As I picked up the recently-issued reprint from Centipede Press (gorgeous!), many thoughts passed through my mind. The last time I read the book was forty years ago. Reading a book from one’s youth is fraught with danger. Will the story hold up? Will it still be compelling? Will I care about the characters? Have I remembered it with more vibrancy than there is?
And most concerning, now that I am a published horror writer myself, would I cast an too critical eye upon it? (Not that I claim to be in Mr. Herbert's realm, it's just that one begins to notice poor storytelling, plot anomalies, and odd phrasing.)
As background, THE RATS was Herbert’s first work. Decried by many when it was published for excessive gore and violence, the book became an instant bestseller. The first printing sold out in three weeks.
A writer’s dream.
The story line was simple: an outbreak of large black rats threatens London. Nasty, sharp-toothed, aggressive, and laden with disease, the rats pour into one of the poorest neighborhoods of London, wreaking havoc and killing, killing, and oh yeah, killing. The story is told through multiple viewpoints although a linear narrative eventually develops. The story builds tension and resolves itself nicely, leaving an opening for a sequel or two.
Now to be visceral.
This story scares the shit out of me. And here’s just a few of the reasons why.
The story elevates rats into an unstoppable force of nature. Yes, we all know that pet rats can be cuddly! But these rats are large as medium-sized dogs and vicious with the violence of a rabid wolf-pack. They move across the landscape of the story like a flood of grey-furred water, engulfing all that comes before them.
Worse yet, they are super-intelligent. Imbuing them with mutant-enhanced intelligence, just makes them that much more dangerous. It’s one thing to see a rat scurrying down the street. It’s another to see that rat stop, focus on you with its eyes, and consider whether it's hungry enough to kill and consume you.
Herbert captures this terror with an deft touch and even though I believe I'm pretty immune to descriptive text, he had me squirming more than once. Perhaps it's all that tearing of human flesh...
Lore has it that THE RATS was once an extrapolation of Herbert’s boyhood experiences with rats in the East End of London combined with a late-night watching of Tod Browning’s DRACULA, specifically Renfield’s nightmare of rats.
Thanks to him, all of us readers can share that nightmare. And if you've not read it, I recommend it heartily.

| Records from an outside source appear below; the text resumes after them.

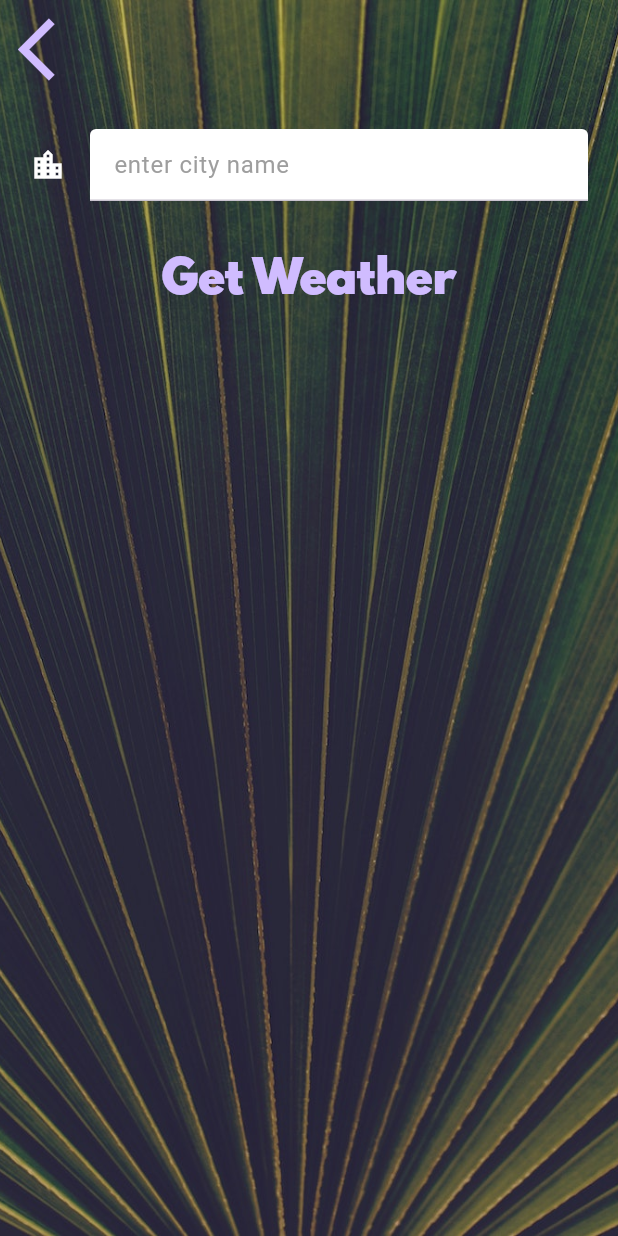
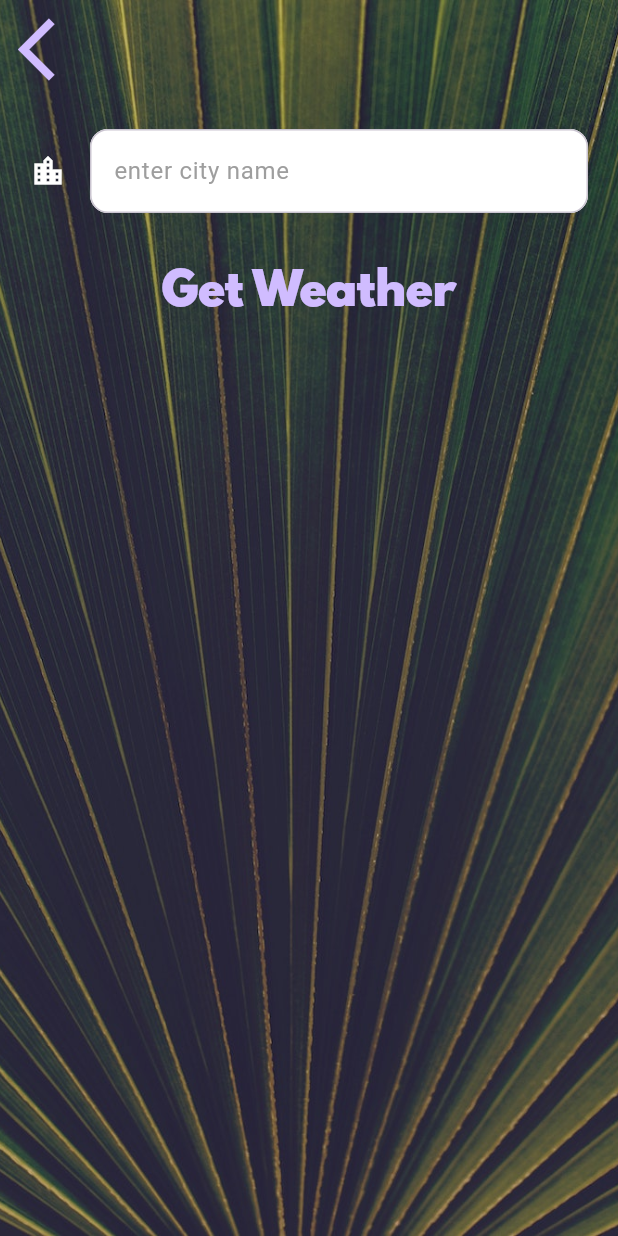
Before and after one commit to benunderdahl/clima, a Flutter app: the CityScreen screen opened directly, on a phone screen of 412 x 824 dp. Run offline on Flutter 3.47's test engine with Material 3 defaults, Android fonts, the phone set to English and light mode, and no system bars; our stand-ins replace flutter_dotenv, flutter_spinkit, geolocator.

Commit message:
refactored input field decoration

```diff
--- a/lib/screens/city_screen.dart
+++ b/lib/screens/city_screen.dart
@@ -34,18 +34,12 @@ class _CityScreenState extends State<CityScreen> {
               Container(
                 padding: EdgeInsets.all(20.0),
                 child: TextField(
-                  decoration: InputDecoration(
-                    filled: true,
-                    fillColor: Colors.white,
-                    icon: Icon(Icons.location_city),
-                    iconColor: Colors.white,
-                    hintText: "enter city name",
-                    hintStyle: TextStyle(
-                      color: Colors.grey
-                    ),
+                  style: TextStyle(
+                    color: Colors.black,
+                  ),
+                  decoration: kInputField
                   ),
                 ),
-              ),
               TextButton(
                 onPressed: () {},
                 child: Text(
--- a/lib/util/constants.dart
+++ b/lib/util/constants.dart
@@ -18,3 +18,20 @@ const kButtonTextStyle = TextStyle(
 const kConditionTextStyle = TextStyle(
   fontSize: 100.0,
 );
+
+
+const kInputField = InputDecoration(
+                    filled: true,
+                    fillColor: Colors.white,
+                    icon: Icon(Icons.location_city),
+                    iconColor: Colors.white,
+                    hintText: "enter city name",
+                    hintStyle: TextStyle(
+                      color: Colors.grey
+                    ),
+                  border: OutlineInputBorder(
+                    borderRadius: BorderRadius.all(
+                      Radius.circular(12)
+                    ),
+                    ),
+                  );
```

Here's the link to Centipede Press and a wonderful rendering of one of the illustrations from the new volumes.
Image is (c) Copyright 2015 Centipede Press. All Rights Reserved.